Hintergrundbild mit Feldern

Microbial root symbionts as drivers of eco-evolutionary dynamics and long-term biodiversity–ecosystem functioning relationships in plant communities

Principle Investigators:
Prof. Dr. François Buscot, Halle; Dr. Anna Heintz-Buschart, Halle/Leipzig

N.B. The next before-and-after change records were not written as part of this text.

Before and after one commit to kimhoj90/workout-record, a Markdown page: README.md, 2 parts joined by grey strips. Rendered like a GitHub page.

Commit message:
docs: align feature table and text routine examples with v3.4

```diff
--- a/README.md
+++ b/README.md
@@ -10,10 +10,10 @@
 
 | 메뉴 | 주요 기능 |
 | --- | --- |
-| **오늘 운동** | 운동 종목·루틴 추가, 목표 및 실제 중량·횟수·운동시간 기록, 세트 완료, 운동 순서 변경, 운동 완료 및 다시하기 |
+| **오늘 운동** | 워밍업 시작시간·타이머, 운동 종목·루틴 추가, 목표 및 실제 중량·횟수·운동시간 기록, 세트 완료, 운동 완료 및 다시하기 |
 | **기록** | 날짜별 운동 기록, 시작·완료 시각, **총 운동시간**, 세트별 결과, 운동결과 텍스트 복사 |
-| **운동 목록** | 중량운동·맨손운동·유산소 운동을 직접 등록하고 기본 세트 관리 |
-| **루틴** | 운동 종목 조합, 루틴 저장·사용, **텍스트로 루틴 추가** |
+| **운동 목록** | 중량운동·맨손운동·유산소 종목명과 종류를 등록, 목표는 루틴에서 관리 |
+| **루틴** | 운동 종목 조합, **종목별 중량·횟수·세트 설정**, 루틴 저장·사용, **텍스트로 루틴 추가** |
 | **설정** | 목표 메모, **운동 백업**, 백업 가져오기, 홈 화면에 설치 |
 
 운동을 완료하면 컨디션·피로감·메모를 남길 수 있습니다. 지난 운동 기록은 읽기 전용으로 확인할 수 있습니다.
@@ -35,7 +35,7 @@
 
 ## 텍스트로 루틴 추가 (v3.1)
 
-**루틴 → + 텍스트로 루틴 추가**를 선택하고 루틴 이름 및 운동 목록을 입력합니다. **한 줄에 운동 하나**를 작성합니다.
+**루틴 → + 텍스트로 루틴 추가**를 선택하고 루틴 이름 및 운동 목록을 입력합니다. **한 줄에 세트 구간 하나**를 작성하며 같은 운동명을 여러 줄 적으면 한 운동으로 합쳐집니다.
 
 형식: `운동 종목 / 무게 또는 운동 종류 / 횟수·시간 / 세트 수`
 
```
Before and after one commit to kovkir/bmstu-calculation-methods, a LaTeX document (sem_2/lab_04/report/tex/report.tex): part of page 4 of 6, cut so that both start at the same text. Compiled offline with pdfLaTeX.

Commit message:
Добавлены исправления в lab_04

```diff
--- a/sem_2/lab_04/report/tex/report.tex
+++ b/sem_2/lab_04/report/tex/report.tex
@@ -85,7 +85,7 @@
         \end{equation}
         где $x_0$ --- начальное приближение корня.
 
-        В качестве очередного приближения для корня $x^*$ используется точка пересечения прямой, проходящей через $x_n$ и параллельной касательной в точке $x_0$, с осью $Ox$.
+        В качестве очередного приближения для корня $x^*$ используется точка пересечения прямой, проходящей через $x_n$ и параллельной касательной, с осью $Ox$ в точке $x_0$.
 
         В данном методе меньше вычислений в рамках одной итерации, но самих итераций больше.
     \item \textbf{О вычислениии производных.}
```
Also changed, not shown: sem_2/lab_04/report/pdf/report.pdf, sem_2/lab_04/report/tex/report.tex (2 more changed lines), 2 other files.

The relationship between biodiversity and ecosystem functioning (BEF) often becomes stronger over time. One mechanism that could explain this observation is a co-adaptation, which develops over time between plants and soil organisms, in particular with arbuscular mycorrhizal fungi (AMF) that live in symbiosis with roots of the vast majority of today's plant species. Carbon acquisition of AMF strictly depends on plants, which they support by mobilization and transfer of mineral nutrients from soil. Through this interaction, AMF specific to plant species contribute to partitioning of resources among plant communities. However, by forming common mycelial networks, generalist AMF can also facilitate resource sharing. Both mechanisms could contribute to the increase of the BEF relationship over time. Nevertheless, there is a lack of knowledge regarding the dynamics of arbuscular mycorrhizal (AM) symbiosis along plant diversity gradients. In particular, the short- and long-term responses of AMF diversity and community assembly to plant diversity are unclear, as well as the role of these responses in the impact of biodiversity on important AM-mediated ecosystem functions. Our subproject explores whether (1) ecosystem aging corresponds to co-adaptation between the fungal and plant partners of AM symbioses, and (2) how this co-adaptation affects AMF specialization and the strength of the symbiotic link. Furthermore, we test (3) whether the contribution of AM symbioses to the BEF relationship is contingent on soil history, plant history, or both. Finally, we investigate (4) whether the observed dynamics are specific to AMF within the soil fungal community and its further functional groups. The subproject will make use of the manipulations of plant diversity in the Jena Experiment, and predominantly, of the experimental treatments, which disentangle time-related co-adaption of plant history and soil history effects. Using molecular methods, we will assess the community structure of AMF in bulk soils and compare it to other fungal communities. In addition, symbiotic community structure, specialization of AMF and mycorrhization intensity will be determined using rhizosphere and roots of resident plant species, both in the Field Experiment and the Ecotron Experiment. Taken together, this subproject aims to elucidate whether the interplay between plant- and AMF diversity changes over time, and whether the resultant AM symbioses play a role in the strengthening BEF relationship over time. In addition, we will assess whether due to their high dependency on plants, AMF behave differently than other fungal groups in the soil that may be less plant species-specific, such as saprotrophs or parasites.